How to complete this task – Reproduce exactly, and only, the lines running from the start of the entries below to the line containing "1 階攻擊四格：晶體後縮、升高變亮、向右推與復位，燈座不動。 |".

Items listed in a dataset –

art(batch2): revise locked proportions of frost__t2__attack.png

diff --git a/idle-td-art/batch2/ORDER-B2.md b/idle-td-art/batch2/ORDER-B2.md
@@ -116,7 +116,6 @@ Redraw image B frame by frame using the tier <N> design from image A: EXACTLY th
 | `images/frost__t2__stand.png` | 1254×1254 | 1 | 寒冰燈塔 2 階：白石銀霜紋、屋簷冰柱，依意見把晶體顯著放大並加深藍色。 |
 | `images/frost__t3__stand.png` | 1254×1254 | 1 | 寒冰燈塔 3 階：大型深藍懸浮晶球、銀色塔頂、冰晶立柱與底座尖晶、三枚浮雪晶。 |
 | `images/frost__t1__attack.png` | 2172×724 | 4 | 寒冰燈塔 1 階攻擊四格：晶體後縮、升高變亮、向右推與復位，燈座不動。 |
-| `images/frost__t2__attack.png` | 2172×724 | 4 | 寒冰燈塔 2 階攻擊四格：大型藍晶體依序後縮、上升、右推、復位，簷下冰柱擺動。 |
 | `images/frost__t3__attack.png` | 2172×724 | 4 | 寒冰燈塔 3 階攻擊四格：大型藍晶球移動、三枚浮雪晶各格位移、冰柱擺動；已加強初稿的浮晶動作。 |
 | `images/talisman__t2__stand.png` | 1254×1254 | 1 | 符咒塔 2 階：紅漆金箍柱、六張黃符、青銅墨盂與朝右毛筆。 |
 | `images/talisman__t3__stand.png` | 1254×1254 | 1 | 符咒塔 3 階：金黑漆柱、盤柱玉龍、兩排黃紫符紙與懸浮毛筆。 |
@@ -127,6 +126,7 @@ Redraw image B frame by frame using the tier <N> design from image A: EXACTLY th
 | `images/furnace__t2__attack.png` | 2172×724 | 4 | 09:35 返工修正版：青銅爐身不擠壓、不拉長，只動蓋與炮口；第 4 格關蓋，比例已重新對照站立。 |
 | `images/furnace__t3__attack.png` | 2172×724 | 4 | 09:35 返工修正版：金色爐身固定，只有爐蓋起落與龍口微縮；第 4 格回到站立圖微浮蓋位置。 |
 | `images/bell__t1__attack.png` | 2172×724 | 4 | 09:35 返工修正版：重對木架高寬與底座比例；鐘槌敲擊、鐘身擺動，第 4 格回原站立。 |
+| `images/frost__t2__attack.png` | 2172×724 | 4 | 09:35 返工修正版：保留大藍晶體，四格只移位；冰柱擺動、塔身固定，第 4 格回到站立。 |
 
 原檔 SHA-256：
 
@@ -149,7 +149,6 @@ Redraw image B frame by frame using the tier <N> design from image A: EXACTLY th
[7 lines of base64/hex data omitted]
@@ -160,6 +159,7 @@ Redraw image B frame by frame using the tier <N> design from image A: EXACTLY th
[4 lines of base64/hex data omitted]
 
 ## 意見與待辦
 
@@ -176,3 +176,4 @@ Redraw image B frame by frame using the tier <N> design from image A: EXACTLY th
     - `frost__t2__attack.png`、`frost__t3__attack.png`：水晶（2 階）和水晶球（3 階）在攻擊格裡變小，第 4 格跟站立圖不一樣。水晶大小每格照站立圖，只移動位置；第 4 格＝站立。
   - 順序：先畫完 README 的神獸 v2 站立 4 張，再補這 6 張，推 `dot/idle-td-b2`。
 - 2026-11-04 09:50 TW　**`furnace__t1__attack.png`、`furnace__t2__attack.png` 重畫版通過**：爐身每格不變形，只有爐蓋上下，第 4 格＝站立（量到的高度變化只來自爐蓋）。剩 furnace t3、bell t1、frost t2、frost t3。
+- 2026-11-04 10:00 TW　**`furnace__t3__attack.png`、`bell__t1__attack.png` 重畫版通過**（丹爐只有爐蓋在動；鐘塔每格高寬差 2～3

Your response –
art(batch2): revise locked proportions of frost__t2__attack.png

diff --git a/idle-td-art/batch2/ORDER-B2.md b/idle-td-art/batch2/ORDER-B2.md
@@ -116,7 +116,6 @@ Redraw image B frame by frame using the tier <N> design from image A: EXACTLY th
 | `images/frost__t2__stand.png` | 1254×1254 | 1 | 寒冰燈塔 2 階：白石銀霜紋、屋簷冰柱，依意見把晶體顯著放大並加深藍色。 |
 | `images/frost__t3__stand.png` | 1254×1254 | 1 | 寒冰燈塔 3 階：大型深藍懸浮晶球、銀色塔頂、冰晶立柱與底座尖晶、三枚浮雪晶。 |
 | `images/frost__t1__attack.png` | 2172×724 | 4 | 寒冰燈塔 1 階攻擊四格：晶體後縮、升高變亮、向右推與復位，燈座不動。 |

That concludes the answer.